Everything about the Pomeranian is bright: his eyes, his temperament, and his intelligence. Though he’s very fond of his family and delighted to get some lap time, he’s also a busy little guy. You’re more likely to find him trotting around your house on an important mission than snoozing on the sofa.
The Pom’s activity level makes him an ideal pet for someone who wants a small dog with the personality traits of the full-size sled and herding dogs from which this breed originates. Because he’s tiny, he can probably get enough exercise indoors, but he’s happiest when he gets to go on long walks, chase leaves, and play with other small dogs. He is athletic and frequently participates in dog sports such as agility, freestyle, obedience, rally, and tracking. Because of his diminutive size, he is suited to life in an apartment, but he is just as at home on a ranch or estate. However, he’s far too tiny to live outdoors. He needs to live inside with his family.
Pomeranians have a profuse double coat that needs regular brushing but are otherwise easy to care for. And, make no mistake, Poms bark. It may not be deafening, but it can be annoying and difficult to stop, even with training. As with many small dogs, Pomeranians may be harder to housetrain.
A Pomeranian can go to his new home at 8 to 10 weeks of age, but sometimes I like to keep pups until they are 12 to 14 weeks old to make sure they are mature enough to go to their new homes.
Pomeranians are prone to dislocated patella (kneecap), slipped stifle, heart problems, eye infections, skin irritations and tooth decay and early loss. It is recommended that they are fed dry dog food or crunchy Milk Bones daily to help keep the teeth and gums in good condition. Newborn Pom puppies are very tiny and fragile. Three newborns can be held in the palm of one’s hand. Dams on the smaller side often need to deliver by cesarean section. When the dog is old it may become molted with bald spots.
The Pomeranian is good for apartment living. These dogs are very active indoors and will do okay without a yard. Be careful they do not overheat in hot weather.
Poms need a daily walk. Play will take care of a lot of their exercise needs, however, as with all breeds, play will not fulfill their primal instinct to walk. Dogs that do not get to go on daily walks are more likely to display behavior problems. They will also enjoy a good romp in a safe, open area off lead, such as a large, fenced-in yard.
About 15 years

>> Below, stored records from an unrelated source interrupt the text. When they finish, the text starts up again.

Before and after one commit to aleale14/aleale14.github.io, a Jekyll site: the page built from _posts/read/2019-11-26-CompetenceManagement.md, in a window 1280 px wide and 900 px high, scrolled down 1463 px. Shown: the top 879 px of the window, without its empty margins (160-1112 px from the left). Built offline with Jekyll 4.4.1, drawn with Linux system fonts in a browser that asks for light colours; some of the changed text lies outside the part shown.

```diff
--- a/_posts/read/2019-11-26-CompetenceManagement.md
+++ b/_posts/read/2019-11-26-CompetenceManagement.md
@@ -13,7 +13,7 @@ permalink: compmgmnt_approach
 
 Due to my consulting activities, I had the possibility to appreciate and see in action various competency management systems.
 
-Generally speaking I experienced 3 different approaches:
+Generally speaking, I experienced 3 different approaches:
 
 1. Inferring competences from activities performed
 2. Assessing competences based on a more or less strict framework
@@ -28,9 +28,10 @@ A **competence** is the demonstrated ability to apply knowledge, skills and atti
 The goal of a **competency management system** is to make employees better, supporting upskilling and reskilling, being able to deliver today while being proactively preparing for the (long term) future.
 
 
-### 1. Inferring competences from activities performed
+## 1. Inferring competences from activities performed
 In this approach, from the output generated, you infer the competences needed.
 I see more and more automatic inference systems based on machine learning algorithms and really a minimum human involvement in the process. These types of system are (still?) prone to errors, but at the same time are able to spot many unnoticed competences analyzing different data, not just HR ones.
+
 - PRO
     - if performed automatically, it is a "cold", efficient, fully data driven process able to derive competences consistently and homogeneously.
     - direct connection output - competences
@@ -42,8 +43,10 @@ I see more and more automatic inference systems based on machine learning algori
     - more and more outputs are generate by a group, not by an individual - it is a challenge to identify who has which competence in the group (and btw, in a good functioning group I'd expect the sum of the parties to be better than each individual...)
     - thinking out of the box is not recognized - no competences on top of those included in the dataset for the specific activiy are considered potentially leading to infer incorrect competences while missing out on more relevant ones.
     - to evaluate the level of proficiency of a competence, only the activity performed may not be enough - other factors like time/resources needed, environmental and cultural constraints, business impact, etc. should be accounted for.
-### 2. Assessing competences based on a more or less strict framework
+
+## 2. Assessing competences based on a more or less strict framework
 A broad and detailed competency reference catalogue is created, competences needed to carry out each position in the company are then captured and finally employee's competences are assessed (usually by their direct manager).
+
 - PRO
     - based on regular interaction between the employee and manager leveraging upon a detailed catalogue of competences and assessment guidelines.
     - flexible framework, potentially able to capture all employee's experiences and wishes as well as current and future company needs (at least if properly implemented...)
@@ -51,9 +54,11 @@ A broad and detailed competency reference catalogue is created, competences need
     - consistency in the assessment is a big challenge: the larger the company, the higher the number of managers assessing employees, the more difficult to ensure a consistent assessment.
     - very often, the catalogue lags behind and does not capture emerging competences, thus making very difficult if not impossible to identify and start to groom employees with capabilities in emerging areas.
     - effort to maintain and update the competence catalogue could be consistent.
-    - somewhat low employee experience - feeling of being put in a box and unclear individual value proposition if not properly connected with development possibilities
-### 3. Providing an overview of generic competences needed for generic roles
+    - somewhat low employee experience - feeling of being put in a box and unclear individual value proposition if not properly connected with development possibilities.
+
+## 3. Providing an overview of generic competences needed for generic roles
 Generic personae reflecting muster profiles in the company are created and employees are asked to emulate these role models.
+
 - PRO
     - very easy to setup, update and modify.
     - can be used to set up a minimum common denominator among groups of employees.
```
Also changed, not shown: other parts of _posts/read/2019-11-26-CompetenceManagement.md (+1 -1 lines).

The Pomeranian's very long, double coat should be brushed frequently. If you work from the head, parting the coat and brushing it forward, it will fall neatly back in place, so the task, although time-consuming, is relatively easy. The cottony undercoat is shed once or twice a year. Dry shampoo when necessary. Clean the eyes and ears daily and take the dog for regular dental checkups. The Pomeranian is a constant shedder.
The Pomeranian got its name from the region of Pomerania, which is now the area of Germany and Poland, where it was developed from the ancient Spitz breeds. The original Pomeranians were much larger, weighing up to 30 pounds, and worked as sheep herders. Marie Antoinette, Emile Zola, Mozart and Queen Victoria all owned Pomeranians. In 1870 the Kennel Club in England first recognized them as a breed. In 1888 Queen Victoria began breeding and showing the dogs. It was she who started breeding them down in size, making the breed very popular in England. The Pomeranian was first recognized by the AKC in 1888. Some of the Pom's talents include: watchdog, agility and performing tricks. Poms make superior circus performers.
Tiny and bright-eyed, the spunky Pomeranian greets the world with endless curiosity and a sure sense that he’s the cutest thing around. He is clever, adaptable, and happy, whether hanging at home or performing as a top athlete on an agility course.